Page 206 - Death closes all : but something ere the end, Some work of noble note, may yet be done, Not unbecoming men that strove with gods.
Page 206 - As tho' to breathe were life. Life piled on life Were all too little, and of one to me Little remains: but every hour is saved From that eternal silence, something more, A bringer of new things; and vile it were For some three suns to store and hoard myself, And this grey spirit yearning in desire To follow knowledge like a sinking star, Beyond the utmost bound of human thought.
Page 205 - ULYSSES. IT little profits that an idle king, By this still hearth, among these barren crags, Match'd with an aged wife, I mete and dole Unequal laws unto a savage race, That hoard, and sleep, and feed, and know not me. I cannot rest from travel; I will drink Life to the lees: all times I have enjoy'd Greatly, have suffer'd greatly , both with those That loved me, and alone; on shore, and when Thro...
Page 26 - All places that the eye of heaven visits Are to a wise man ports and happy havens. Teach thy necessity to reason thus ; There is no virtue like necessity.

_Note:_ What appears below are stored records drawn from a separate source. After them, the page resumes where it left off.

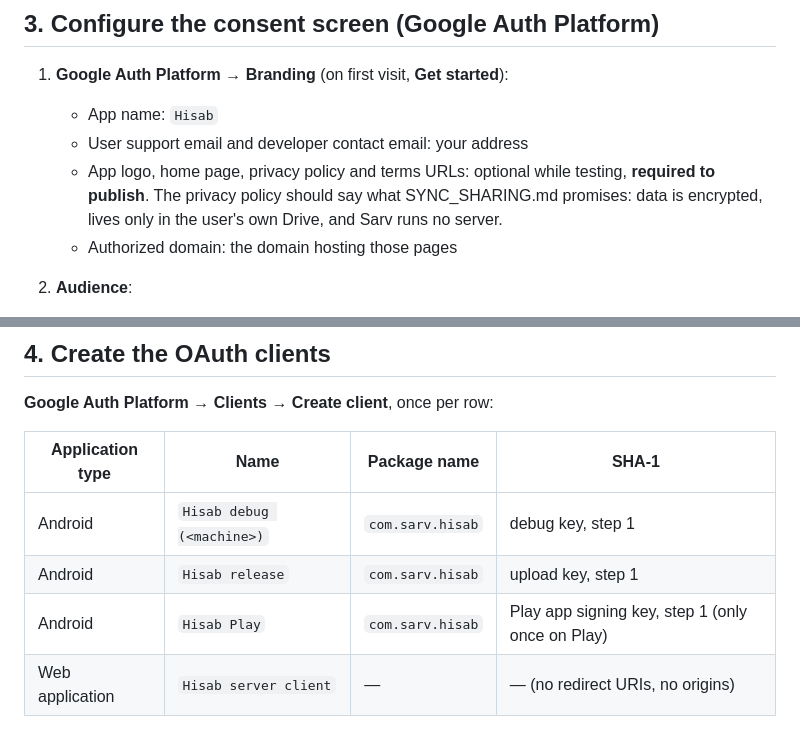
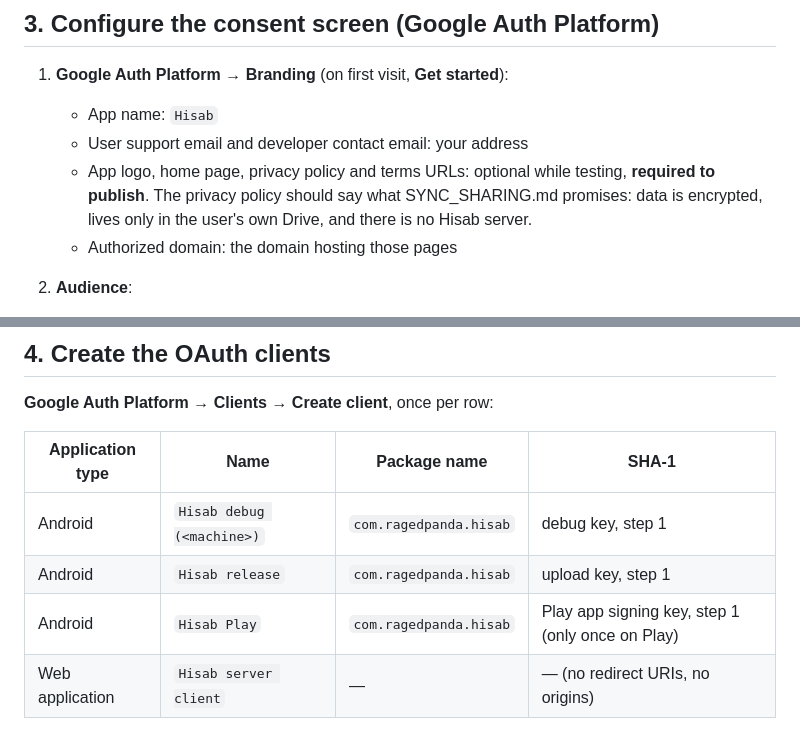
Before and after one commit to RagedPanda/hisab, a Markdown page: docs/GOOGLE_CLOUD_SETUP.md, 2 parts joined by grey strips. Drawn GitHub-style.

Commit message:
docs(sync): use the com.ragedpanda.hisab app id in the Google Cloud setup

```diff
--- a/docs/GOOGLE_CLOUD_SETUP.md
+++ b/docs/GOOGLE_CLOUD_SETUP.md
@@ -64,7 +64,7 @@ that SHA-1 from **Play Console → Test and release → App integrity → App si
    - User support email and developer contact email: your address
    - App logo, home page, privacy policy and terms URLs: optional while testing, **required to
      publish**. The privacy policy should say what SYNC_SHARING.md promises: data is encrypted,
-     lives only in the user's own Drive, and Sarv runs no server.
+     lives only in the user's own Drive, and there is no Hisab server.
    - Authorized domain: the domain hosting those pages
 2. **Audience**:
    - User type **External**.
@@ -85,9 +85,9 @@ that SHA-1 from **Play Console → Test and release → App integrity → App si
 
 | Application type | Name | Package name | SHA-1 |
 |---|---|---|---|
-| Android | `Hisab debug (<machine>)` | `com.sarv.hisab` | debug key, step 1 |
-| Android | `Hisab release` | `com.sarv.hisab` | upload key, step 1 |
-| Android | `Hisab Play` | `com.sarv.hisab` | Play app signing key, step 1 (only once on Play) |
+| Android | `Hisab debug (<machine>)` | `com.ragedpanda.hisab` | debug key, step 1 |
+| Android | `Hisab release` | `com.ragedpanda.hisab` | upload key, step 1 |
+| Android | `Hisab Play` | `com.ragedpanda.hisab` | Play app signing key, step 1 (only once on Play) |
 | Web application | `Hisab server client` | — | — (no redirect URIs, no origins) |
 
 Copy the **Web client ID** (`…apps.googleusercontent.com`). It is the only value the app
```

Page 205 - Vext the dim sea : I am become a name ; For always roaming with a hungry heart Much have I seen and known ; cities of men And manners, climates, councils, governments — Myself not least, but...
Page 24 - Nonne triumphales melius pexare capillos et patrio, redeam si quando, abscondere canos fronde sub inserta solitum flavescere Sarno...
Page 12 - HOW doth the city sit solitary, that was full of people ! How is she become as a widow ! she that was great among the nations, And princess among the provinces, how is she become tributary!
Page 94 - Che dall' un lato tutti hanno la fronte Verso '1 castello, e vanno a santo Pietro : Dall' altra sponda vanno verso '1 monte.
Page 206 - Moans round with many voices. Come, my friends, 'Tis not too late to seek a newer world. Push off, and sitting well in order smite The sounding furrows; for my purpose holds To sail beyond the sunset, and the baths Of all the western stars, until I die. It may be that the gulfs will wash us down: It may be we shall touch the Happy Isles, And see the great Achilles, whom we knew.